⟨

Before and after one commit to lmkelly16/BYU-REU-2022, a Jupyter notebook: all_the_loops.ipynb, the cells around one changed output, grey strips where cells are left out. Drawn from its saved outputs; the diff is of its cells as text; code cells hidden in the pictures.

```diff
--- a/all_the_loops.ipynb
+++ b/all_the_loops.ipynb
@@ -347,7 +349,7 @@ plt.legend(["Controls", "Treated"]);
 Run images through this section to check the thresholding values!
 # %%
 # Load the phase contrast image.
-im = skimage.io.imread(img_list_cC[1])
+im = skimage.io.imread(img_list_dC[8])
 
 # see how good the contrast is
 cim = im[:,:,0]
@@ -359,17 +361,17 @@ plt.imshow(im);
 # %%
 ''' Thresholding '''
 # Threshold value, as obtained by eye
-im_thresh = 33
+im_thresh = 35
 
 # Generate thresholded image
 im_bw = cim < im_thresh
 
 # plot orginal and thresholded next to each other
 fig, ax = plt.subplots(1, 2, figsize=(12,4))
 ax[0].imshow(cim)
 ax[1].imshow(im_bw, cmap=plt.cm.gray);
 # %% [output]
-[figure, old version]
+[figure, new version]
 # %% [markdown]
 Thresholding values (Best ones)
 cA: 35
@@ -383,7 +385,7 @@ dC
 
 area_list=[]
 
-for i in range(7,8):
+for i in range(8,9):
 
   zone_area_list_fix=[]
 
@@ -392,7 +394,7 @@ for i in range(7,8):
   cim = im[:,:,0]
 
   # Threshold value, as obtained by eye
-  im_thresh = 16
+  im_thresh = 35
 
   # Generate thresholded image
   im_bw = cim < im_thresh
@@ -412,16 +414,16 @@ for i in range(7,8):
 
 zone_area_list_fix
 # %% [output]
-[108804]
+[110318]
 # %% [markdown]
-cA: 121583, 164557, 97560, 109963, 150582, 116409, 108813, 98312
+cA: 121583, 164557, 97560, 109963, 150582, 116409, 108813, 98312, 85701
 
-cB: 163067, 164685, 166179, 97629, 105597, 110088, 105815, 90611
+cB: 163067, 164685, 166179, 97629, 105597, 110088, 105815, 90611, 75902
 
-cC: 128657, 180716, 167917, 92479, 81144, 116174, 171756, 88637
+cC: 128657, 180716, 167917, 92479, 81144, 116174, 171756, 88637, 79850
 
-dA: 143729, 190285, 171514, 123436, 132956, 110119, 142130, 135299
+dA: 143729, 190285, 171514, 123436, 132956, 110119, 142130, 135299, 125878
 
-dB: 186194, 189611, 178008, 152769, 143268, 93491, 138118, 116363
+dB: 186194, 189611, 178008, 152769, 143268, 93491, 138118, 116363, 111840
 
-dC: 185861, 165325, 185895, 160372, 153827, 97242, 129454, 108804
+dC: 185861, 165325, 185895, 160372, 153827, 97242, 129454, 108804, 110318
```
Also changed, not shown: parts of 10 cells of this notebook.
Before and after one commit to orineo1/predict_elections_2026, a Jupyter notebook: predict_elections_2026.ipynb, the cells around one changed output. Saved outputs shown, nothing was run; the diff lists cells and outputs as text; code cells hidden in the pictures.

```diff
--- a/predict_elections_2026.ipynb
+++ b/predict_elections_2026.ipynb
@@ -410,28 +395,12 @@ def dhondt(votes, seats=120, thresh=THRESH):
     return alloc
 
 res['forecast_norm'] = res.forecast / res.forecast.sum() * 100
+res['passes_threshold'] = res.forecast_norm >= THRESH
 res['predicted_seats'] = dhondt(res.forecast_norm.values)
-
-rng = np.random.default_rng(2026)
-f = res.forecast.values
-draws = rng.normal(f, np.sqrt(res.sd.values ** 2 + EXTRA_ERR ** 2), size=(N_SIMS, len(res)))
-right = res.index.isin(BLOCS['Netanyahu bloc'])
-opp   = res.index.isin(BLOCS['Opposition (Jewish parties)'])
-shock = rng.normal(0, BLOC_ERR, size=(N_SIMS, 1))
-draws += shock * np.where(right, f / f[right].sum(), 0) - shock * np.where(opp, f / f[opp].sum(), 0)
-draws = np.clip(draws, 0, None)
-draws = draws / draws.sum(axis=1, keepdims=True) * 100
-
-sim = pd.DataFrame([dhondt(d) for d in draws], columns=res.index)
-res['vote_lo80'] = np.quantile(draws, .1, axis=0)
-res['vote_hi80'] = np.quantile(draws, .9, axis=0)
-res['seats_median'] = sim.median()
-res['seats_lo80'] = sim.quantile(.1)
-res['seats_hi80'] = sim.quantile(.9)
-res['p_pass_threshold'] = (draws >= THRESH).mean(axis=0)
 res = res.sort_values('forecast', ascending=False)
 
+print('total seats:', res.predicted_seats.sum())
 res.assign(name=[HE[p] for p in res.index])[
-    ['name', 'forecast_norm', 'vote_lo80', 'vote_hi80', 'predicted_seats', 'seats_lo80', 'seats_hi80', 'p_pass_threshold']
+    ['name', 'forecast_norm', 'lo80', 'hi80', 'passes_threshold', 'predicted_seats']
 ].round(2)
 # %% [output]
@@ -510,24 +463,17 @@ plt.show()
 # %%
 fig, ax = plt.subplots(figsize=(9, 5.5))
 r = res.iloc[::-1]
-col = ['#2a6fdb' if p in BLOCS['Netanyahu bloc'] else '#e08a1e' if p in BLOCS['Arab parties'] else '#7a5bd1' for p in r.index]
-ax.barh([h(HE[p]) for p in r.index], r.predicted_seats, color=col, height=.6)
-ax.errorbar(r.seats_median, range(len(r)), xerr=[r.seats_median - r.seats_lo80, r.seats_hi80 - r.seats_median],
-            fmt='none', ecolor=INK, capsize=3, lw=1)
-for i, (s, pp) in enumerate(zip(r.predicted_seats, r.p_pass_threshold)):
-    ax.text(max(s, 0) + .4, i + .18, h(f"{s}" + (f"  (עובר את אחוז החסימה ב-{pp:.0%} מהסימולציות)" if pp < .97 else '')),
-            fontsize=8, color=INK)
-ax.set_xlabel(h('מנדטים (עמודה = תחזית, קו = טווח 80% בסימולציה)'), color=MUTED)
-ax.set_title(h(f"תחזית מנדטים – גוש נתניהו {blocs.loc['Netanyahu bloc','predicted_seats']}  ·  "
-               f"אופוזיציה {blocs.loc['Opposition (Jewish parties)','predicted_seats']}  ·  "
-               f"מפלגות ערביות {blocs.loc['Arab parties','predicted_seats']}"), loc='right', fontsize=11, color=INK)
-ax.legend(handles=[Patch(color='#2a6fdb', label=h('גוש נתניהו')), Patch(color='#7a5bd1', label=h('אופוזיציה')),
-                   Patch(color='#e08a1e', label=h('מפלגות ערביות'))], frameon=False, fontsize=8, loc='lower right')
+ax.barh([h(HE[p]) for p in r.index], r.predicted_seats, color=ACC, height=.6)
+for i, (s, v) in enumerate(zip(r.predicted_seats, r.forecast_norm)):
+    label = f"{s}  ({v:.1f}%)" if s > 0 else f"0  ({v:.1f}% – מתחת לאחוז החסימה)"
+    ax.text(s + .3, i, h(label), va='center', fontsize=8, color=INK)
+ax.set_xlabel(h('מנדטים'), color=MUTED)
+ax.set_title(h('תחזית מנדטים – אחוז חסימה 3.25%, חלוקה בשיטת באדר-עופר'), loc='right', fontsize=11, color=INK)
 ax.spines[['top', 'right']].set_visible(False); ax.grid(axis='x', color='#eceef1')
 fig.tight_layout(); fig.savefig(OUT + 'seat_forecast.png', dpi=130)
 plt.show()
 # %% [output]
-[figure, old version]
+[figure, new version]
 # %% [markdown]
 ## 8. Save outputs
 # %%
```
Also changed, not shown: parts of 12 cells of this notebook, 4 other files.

⟩

_What you are asked to do_: Pick out every line of the listing containing the word "range", and show those lines.

_Answer for the task_:
-for i in range(7,8):
+for i in range(8,9):
@@ -392,7 +394,7 @@ for i in range(7,8):
@@ -412,16 +414,16 @@ for i in range(7,8):
-ax.errorbar(r.seats_median, range(len(r)), xerr=[r.seats_median - r.seats_lo80, r.seats_hi80 - r.seats_median],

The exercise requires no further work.